Persistence is often the key to success--unless you're chasing the wrong idea. A recent study examines how blind persistence can cloud your judgment.
What's the single most important characteristic to an entrepreneur? Thomas Edison, as die-hard a businessman as any, said that genius was one percent inspiration and 99 percent perspiration.
You could probably extend that statement to starting a business.
Persistence is a key to success. Give up at the first (or second or third... or hundredth) try and you'll never get anywhere. But a recent study from Oregon State University suggests that the drive for persistence can cloud the judgment of entrepreneurs and short-circuit another important facility: pragmatism.

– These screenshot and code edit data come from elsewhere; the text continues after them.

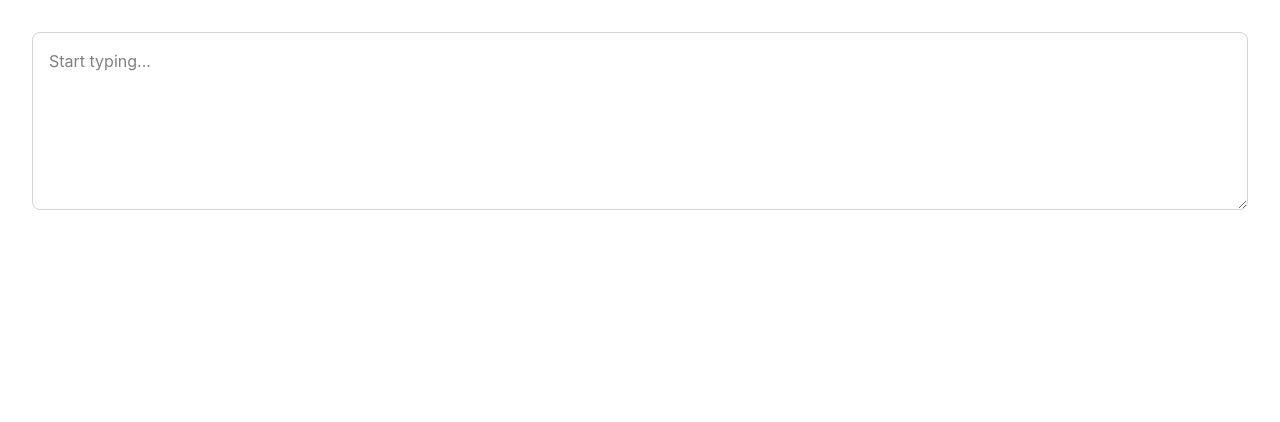
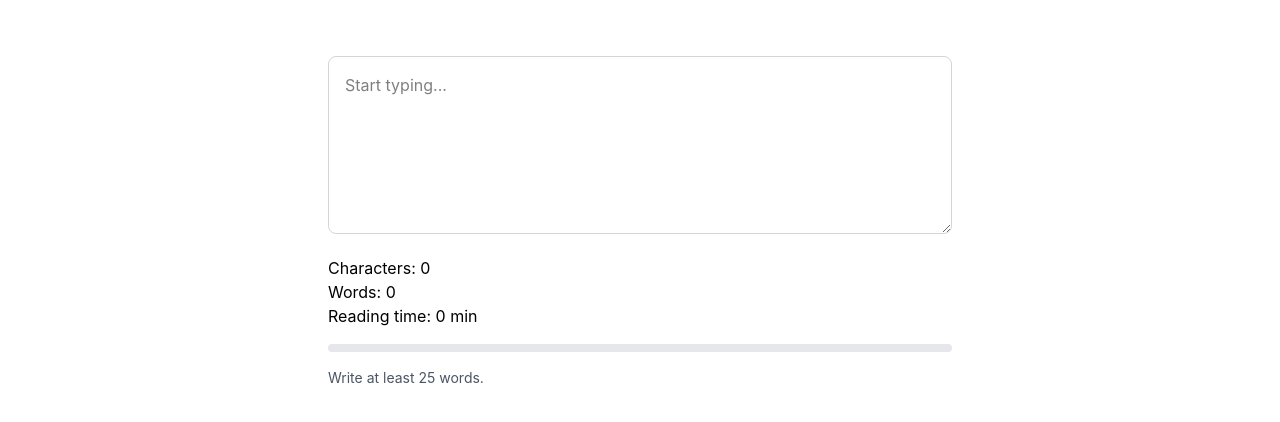
Before and after one commit to aubrey-strauss/character-counter, a React (Vite) app: page / in a window 1280 px wide. Shown: the top 422 px of the page. Built offline with nearby package versions, Linux system fonts and the light colour scheme.

Commit message:
Round reading time in StatsDisplay

```diff
--- a/src/App.tsx
+++ b/src/App.tsx
@@ -1,9 +1,9 @@
-import { TextInput } from './components/TextInput/TextInput';
+import CharacterCounter from "./components/CharacterCounter/CharacterCounter";
 
 function App() {
   return (
     <div className="p-8">
-      <TextInput onTextChange={(text) => console.log(text)} />
+      <CharacterCounter />
     </div>
   );
 }
--- a/src/components/CharacterCounter/CharacterCounter.tsx
+++ b/src/components/CharacterCounter/CharacterCounter.tsx
@@ -47,6 +47,7 @@ export default function CharacterCounter({
   const percent = Math.min((wordCount / maxWords) * 100, 100);
 
   // ---------- 5. WHAT SHOWS ON SCREEN ----------
+  return (
     <div className="max-w-2xl mx-auto p-6 space-y-4">
       <TextInput onTextChange={handleOnTextChange} />
       {/* TODO: StatsDisplay — pass it your stats object */}
@@ -69,5 +70,6 @@ export default function CharacterCounter({
             ? `Over the limit! Max is ${maxWords} words.`
             : `Nice — you're within ${minWords}–${maxWords} words.`}
       </p>
-  </div>;
+    </div>
+  );
 }
--- a/src/components/StatsDisplay/StatsDisplay.tsx
+++ b/src/components/StatsDisplay/StatsDisplay.tsx
@@ -1,5 +1,5 @@
-import React from 'react';
-import type { StatsDisplayProps } from '../../types';
+import React from "react";
+import type { StatsDisplayProps } from "../../types";
 
 export const StatsDisplay: React.FC<StatsDisplayProps> = ({
   stats,
@@ -9,7 +9,10 @@ export const StatsDisplay: React.FC<StatsDisplayProps> = ({
     <div className="w-full">
       <p> Characters: {stats.characterCount}</p>
       <p> Words: {stats.wordCount}</p>
-            {showReadingTime && <p> Time: {stats.readingTime}</p>}
+      {showReadingTime && (
+        //Round reading time
+        <p>Reading time: {Math.ceil(stats.readingTime)} min</p>
+      )}
     </div>
   );
 };
```
Lines whose indentation alone changed are shown as unchanged.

The researchers compared start-up and persistence decisions. The key factor was expectancy, or the "subjective probability that an outcome will indeed follow behavior." In other words, entrepreneurs make a judgment that a certain course of action will provide an expected result.
The researchers looked at high-tech entrepreneurs, largely because of the "importance of ideas" in the industry and the premium placed on being able to evaluate the prospect of an idea and then to develop it. out of 422 potential subjects randomly chosen from a Department of Commerce list of businesses, 135 completed the survey.
Each entrepreneur rated the "likelihood that they would pursue a series of hypothetical entrepreneurial opportunities." There were different values of financial return, likelihood of obtaining the financial return, value of non-financial benefits, and likelihood of obtaining the non-financial benefits.
The Sunk-Costs Fallacy
The researchers found that when the entrepreneurs had an opportunity to gain higher value, they still resisted leaving their current businesses. According to a quote from a press release, one of the researchers--Bobby Garrett, Jr., an assistant professor of entrepreneurship at Oregon State University--observed that it was an issue of the existing investment in the current venture:
"It's escalation of commitment," Garrett said. "When an entrepreneur has invested resources into a new business, they have difficulty letting go even when things go south or another opportunity arises."
Another way of phrasing this is the classic "sunk costs" fallacy in decision making. Because people have put resources into a decision, they resist abandoning that choice because they would lose that investment.
However, the investment is already gone. Unless conditions change drastically, further investment may also yield nothing in return.
For entrepreneurs, the difficulty is knowing when they have sunk costs and are too emotional about a business decision, and when the payoff for the current line of business is realistic. Many businesses take time to nurture and develop. If you leave too early, you could end up wasting the effort and money put into a new company.
The lesson to take away is to struggle with the automatic inclination to stick to an idea and evaluate if it really has merit and hope. In the worst case, then you can more quickly cut your losses and move on to something more profitable.
Or, as psychologist Heidi Grant Halvorson smartly put it on TheAtlantic.com: "When we see our goals in terms of what we can gain, rather than what we might lose, we are more likely to see a doomed endeavor for what it is."